|Title:||Fishway bottleneck relief models: a case study using radio–tagged Pacific lampreys|
|Author:||Matthew L. Keefer, Christopher C. Caudill, Mary L. Moser|
|Journal:||Transactions of the American Fisheries Society|
|Keywords:||lamprey passage,LPS,Bonneville Dam,|
Structural or operational changes to fishways can improve fish passage efficiency, but there is often uncertainty regarding which improvements will be most effective. We developed a "bottleneck relief" model using Kaplan–Meier methods to help managers assess where remediation efforts are likely to provide the largest increases in fishway passage. The simulation model uses a matrix of observed efficiency estimates from fishway subsections and incorporates multiple passage attempts by individual tagged fish. In a case study application to test the model, we used radiotelemetry data from 2,170 adult Pacific Lampreys Entosphenus tridentatus at Bonneville Dam (Columbia River, WashingtonOregon), which features multiple fishways and low lamprey passage success (mean fishway passage efficiency < 0.50; n = 10 years). The model was run iteratively to test potential dam–passage benefits from improving efficiency in 20 individual fishway segments. The highest benefits were for improvements at top–of–fishway segments and at sites where passage routes converged.

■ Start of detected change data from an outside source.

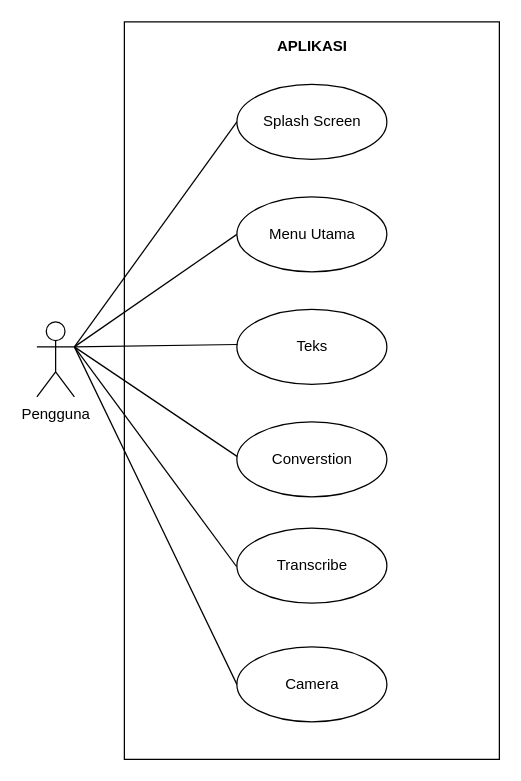
This is Untitled Diagram.drawio from MuhammadFahril45/wpu-belajar, a draw.io file, before an edit. Source tidied: cells renumbered, new cells numbered last; positions are measured from the earlier drawing's top-left corner, leaving out a move shared by most shapes. Both pictures are drawn from the tidied source at 125%, with x=0, y=0 at pixel (-58, 34).
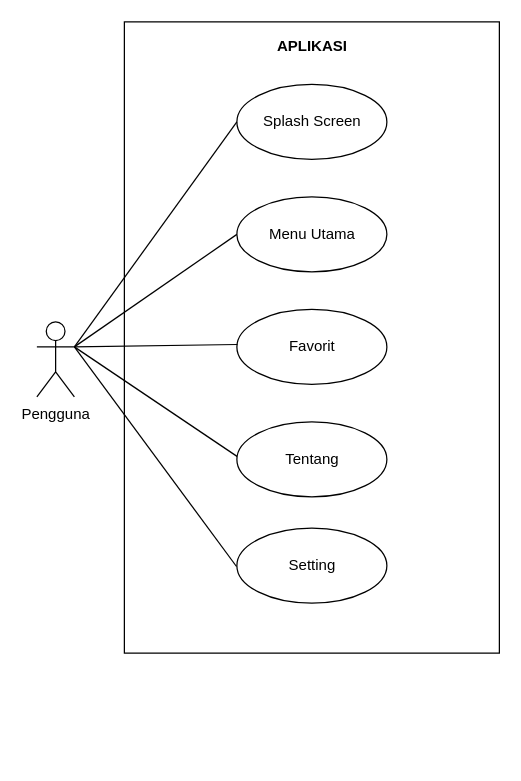
The same diagram, later.

The edit, as a diff of the source:
```diff
@@
+    <mxCell id="23" style="group;" parent="1" vertex="1">
+      <mxGeometry x="75" y="-10" width="370" height="505" as="geometry" />
+    </mxCell>
-    <mxCell id="2" style="verticalLabelPosition=bottom;verticalAlign=top;html=1;shape=mxgraph.basic.rect;fillColor2=none;strokeWidth=1;size=20;indent=5;labelBackgroundColor=#FFFFFF;labelBorderColor=none;rotation=90;" parent="1" vertex="1">
-      <mxGeometry y="135" width="590" height="300" as="geometry" />
+    <mxCell id="2" style="verticalLabelPosition=bottom;verticalAlign=top;html=1;shape=mxgraph.basic.rect;fillColor2=none;strokeWidth=1;size=20;indent=5;labelBackgroundColor=#FFFFFF;labelBorderColor=none;rotation=90;" parent="23" vertex="1">
+      <mxGeometry x="-32.5" y="102.5" width="505" height="300" as="geometry" />
     </mxCell>
-    <mxCell id="3" value="Pengguna" style="shape=umlActor;verticalLabelPosition=bottom;verticalAlign=top;html=1;outlineConnect=0;" parent="1" vertex="1">
-      <mxGeometry x="75" y="230" width="30" height="60" as="geometry" />
+    <mxCell id="3" value="Pengguna" style="shape=umlActor;verticalLabelPosition=bottom;verticalAlign=top;html=1;outlineConnect=0;" parent="23" vertex="1">
+      <mxGeometry y="240" width="30" height="60" as="geometry" />
     </mxCell>
-    <mxCell id="4" value="APLIKASI" style="text;html=1;align=center;verticalAlign=middle;fillColor=none;strokeColor=none;rounded=0;fontStyle=1;" parent="1" vertex="1">
-      <mxGeometry x="260" width="70" height="20" as="geometry" />
+    <mxCell id="4" value="APLIKASI" style="text;html=1;align=center;verticalAlign=middle;fillColor=none;strokeColor=none;rounded=0;fontStyle=1;" parent="23" vertex="1">
+      <mxGeometry x="185" y="10" width="70" height="20" as="geometry" />
     </mxCell>
-    <mxCell id="5" style="ellipse;whiteSpace=wrap;html=1;" parent="1" vertex="1">
-      <mxGeometry x="235" y="40" width="120" height="60" as="geometry" />
+    <mxCell id="5" style="ellipse;whiteSpace=wrap;html=1;" parent="23" vertex="1">
+      <mxGeometry x="160" y="50" width="120" height="60" as="geometry" />
     </mxCell>
-    <mxCell id="6" style="ellipse;whiteSpace=wrap;html=1;" parent="1" vertex="1">
-      <mxGeometry x="235" y="130" width="120" height="60" as="geometry" />
+    <mxCell id="6" style="ellipse;whiteSpace=wrap;html=1;" parent="23" vertex="1">
+      <mxGeometry x="160" y="140" width="120" height="60" as="geometry" />
     </mxCell>
-    <mxCell id="7" value="Splash Screen" style="text;html=1;align=center;verticalAlign=middle;fillColor=none;strokeColor=none;rounded=0;fontStyle=0;" parent="1" vertex="1">
-      <mxGeometry x="250" y="60" width="90" height="20" as="geometry" />
+    <mxCell id="7" value="Splash Screen" style="text;html=1;align=center;verticalAlign=middle;fillColor=none;strokeColor=none;rounded=0;fontStyle=0;" parent="23" vertex="1">
+      <mxGeometry x="175" y="70" width="90" height="20" as="geometry" />
     </mxCell>
-    <mxCell id="8" value="Menu Utama" style="text;html=1;align=center;verticalAlign=middle;fillColor=none;strokeColor=none;rounded=0;fontStyle=0;" parent="1" vertex="1">
-      <mxGeometry x="255" y="150" width="80" height="20" as="geometry" />
+    <mxCell id="8" value="Menu Utama" style="text;html=1;align=center;verticalAlign=middle;fillColor=none;strokeColor=none;rounded=0;fontStyle=0;" parent="23" vertex="1">
+      <mxGeometry x="180" y="160" width="80" height="20" as="geometry" />
     </mxCell>
-    <mxCell id="9" style="ellipse;whiteSpace=wrap;html=1;" parent="1" vertex="1">
-      <mxGeometry x="235" y="220" width="120" height="60" as="geometry" />
+    <mxCell id="9" style="ellipse;whiteSpace=wrap;html=1;" parent="23" vertex="1">
+      <mxGeometry x="160" y="230" width="120" height="60" as="geometry" />
     </mxCell>
-    <mxCell id="10" value="Teks" style="text;html=1;align=center;verticalAlign=middle;fillColor=none;strokeColor=none;rounded=0;fontStyle=0;" parent="1" vertex="1">
-      <mxGeometry x="275" y="240" width="40" height="20" as="geometry" />
+    <mxCell id="10" value="Favorit" style="text;html=1;align=center;verticalAlign=middle;fillColor=none;strokeColor=none;rounded=0;fontStyle=0;" parent="23" vertex="1">
+      <mxGeometry x="195" y="250" width="50" height="20" as="geometry" />
     </mxCell>
-    <mxCell id="11" style="endArrow=none;html=1;rounded=0;entryX=0;entryY=0.5;entryDx=0;entryDy=0;exitX=1;exitY=0.3333333333333333;exitDx=0;exitDy=0;exitPerimeter=0;" parent="1" edge="1" source="3" target="5">
+    <mxCell id="11" style="endArrow=none;html=1;rounded=0;entryX=0;entryY=0.5;entryDx=0;entryDy=0;exitX=1;exitY=0.3333333333333333;exitDx=0;exitDy=0;exitPerimeter=0;" parent="23" edge="1" source="3" target="5">
       <mxGeometry relative="1" as="geometry" />
     </mxCell>
-    <mxCell id="12" style="endArrow=none;html=1;rounded=0;exitX=1;exitY=0.3333333333333333;exitDx=0;exitDy=0;exitPerimeter=0;entryX=0;entryY=0.5;entryDx=0;entryDy=0;" parent="1" edge="1" source="3" target="6">
+    <mxCell id="12" style="endArrow=none;html=1;rounded=0;exitX=1;exitY=0.3333333333333333;exitDx=0;exitDy=0;exitPerimeter=0;entryX=0;entryY=0.5;entryDx=0;entryDy=0;" parent="23" edge="1" source="3" target="6">
       <mxGeometry relative="1" as="geometry" />
     </mxCell>
-    <mxCell id="13" style="endArrow=none;html=1;rounded=0;entryX=0.598;entryY=0.759;entryDx=0;entryDy=0;entryPerimeter=0;" parent="1" edge="1">
+    <mxCell id="13" style="endArrow=none;html=1;rounded=0;entryX=0.598;entryY=0.759;entryDx=0;entryDy=0;entryPerimeter=0;" parent="23" edge="1">
       <mxGeometry relative="1" as="geometry">
-        <mxPoint x="105" y="250" as="sourcePoint" />
-        <mxPoint x="235.4" y="337.8" as="targetPoint" />
+        <mxPoint x="30" y="260" as="sourcePoint" />
+        <mxPoint x="160.4" y="347.8" as="targetPoint" />
       </mxGeometry>
     </mxCell>
-    <mxCell id="14" style="ellipse;whiteSpace=wrap;html=1;" parent="1" vertex="1">
-      <mxGeometry x="235" y="310" width="120" height="60" as="geometry" />
+    <mxCell id="14" style="ellipse;whiteSpace=wrap;html=1;" parent="23" vertex="1">
+      <mxGeometry x="160" y="320" width="120" height="60" as="geometry" />
     </mxCell>
-    <mxCell id="15" value="Converstion" style="text;html=1;align=center;verticalAlign=middle;fillColor=none;strokeColor=none;rounded=0;fontStyle=0;" parent="1" vertex="1">
-      <mxGeometry x="255" y="330" width="80" height="20" as="geometry" />
+    <mxCell id="15" value="Tentang" style="text;html=1;align=center;verticalAlign=middle;fillColor=none;strokeColor=none;rounded=0;fontStyle=0;" parent="23" vertex="1">
+      <mxGeometry x="190" y="340" width="60" height="20" as="geometry" />
     </mxCell>
-    <mxCell id="16" style="ellipse;whiteSpace=wrap;html=1;" parent="1" vertex="1">
-      <mxGeometry x="235" y="395" width="120" height="60" as="geometry" />
+    <mxCell id="16" style="ellipse;whiteSpace=wrap;html=1;" parent="23" vertex="1">
+      <mxGeometry x="160" y="405" width="120" height="60" as="geometry" />
     </mxCell>
-    <mxCell id="17" value="Transcribe" style="text;html=1;align=center;verticalAlign=middle;fillColor=none;strokeColor=none;rounded=0;fontStyle=0;" parent="1" vertex="1">
-      <mxGeometry x="260" y="415" width="70" height="20" as="geometry" />
+    <mxCell id="17" value="Setting" style="text;html=1;align=center;verticalAlign=middle;fillColor=none;strokeColor=none;rounded=0;fontStyle=0;" parent="23" vertex="1">
+      <mxGeometry x="195" y="425" width="50" height="20" as="geometry" />
     </mxCell>
-    <mxCell id="18" style="ellipse;whiteSpace=wrap;html=1;" parent="1" vertex="1">
-      <mxGeometry x="235" y="490" width="120" height="60" as="geometry" />
-    </mxCell>
-    <mxCell id="19" value="Camera" style="text;html=1;align=center;verticalAlign=middle;fillColor=none;strokeColor=none;rounded=0;fontStyle=0;" parent="1" vertex="1">
-      <mxGeometry x="265" y="510" width="60" height="20" as="geometry" />
-    </mxCell>
-    <mxCell id="20" style="endArrow=none;html=1;rounded=0;entryX=0.446;entryY=0.759;entryDx=0;entryDy=0;entryPerimeter=0;" parent="1" edge="1">
+    <mxCell id="20" style="endArrow=none;html=1;rounded=0;entryX=0.446;entryY=0.759;entryDx=0;entryDy=0;entryPerimeter=0;" parent="23" edge="1">
       <mxGeometry relative="1" as="geometry">
-        <mxPoint x="105" y="250" as="sourcePoint" />
-        <mxPoint x="235.4" y="248.1" as="targetPoint" />
+        <mxPoint x="30" y="260" as="sourcePoint" />
+        <mxPoint x="160.4" y="258.1" as="targetPoint" />
       </mxGeometry>
     </mxCell>
-    <mxCell id="21" style="endArrow=none;html=1;rounded=0;entryX=0.747;entryY=0.762;entryDx=0;entryDy=0;entryPerimeter=0;" parent="1" edge="1">
+    <mxCell id="21" style="endArrow=none;html=1;rounded=0;entryX=0.747;entryY=0.762;entryDx=0;entryDy=0;entryPerimeter=0;" parent="23" edge="1">
       <mxGeometry relative="1" as="geometry">
-        <mxPoint x="105" y="250" as="sourcePoint" />
-        <mxPoint x="234.7" y="425.7" as="targetPoint" />
+        <mxPoint x="30" y="260" as="sourcePoint" />
+        <mxPoint x="159.7" y="435.7" as="targetPoint" />
       </mxGeometry>
     </mxCell>
-    <mxCell id="22" style="endArrow=none;html=1;rounded=0;exitX=1;exitY=0.3333333333333333;exitDx=0;exitDy=0;exitPerimeter=0;entryX=0;entryY=0.5;entryDx=0;entryDy=0;" parent="1" edge="1" source="3" target="18">
-      <mxGeometry relative="1" as="geometry" />
-    </mxCell>
```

Benefits were lower for segments used by fewer fish, segments located downstream from serious bottlenecks, and segments with a limited scope for improvement (i.e., efficiency was already high). The model provides a flexible and objective method for assessing complex fish passage problems and informing remediation decision making.
|Notes:||DOI 10.1080/00028487.2014.911210 not working as of 13 Feb 2015. Replaced doi with link from TAFS: http://www.tandfonline.com/doi/abs/10.1080/00028487.2014.911210#.N5Rw_nF_ww|
|Theme:||Recovery and rebuilding of marine and coastal species|
Describe the relationships between human activities and species recovery, rebuilding and sustainability.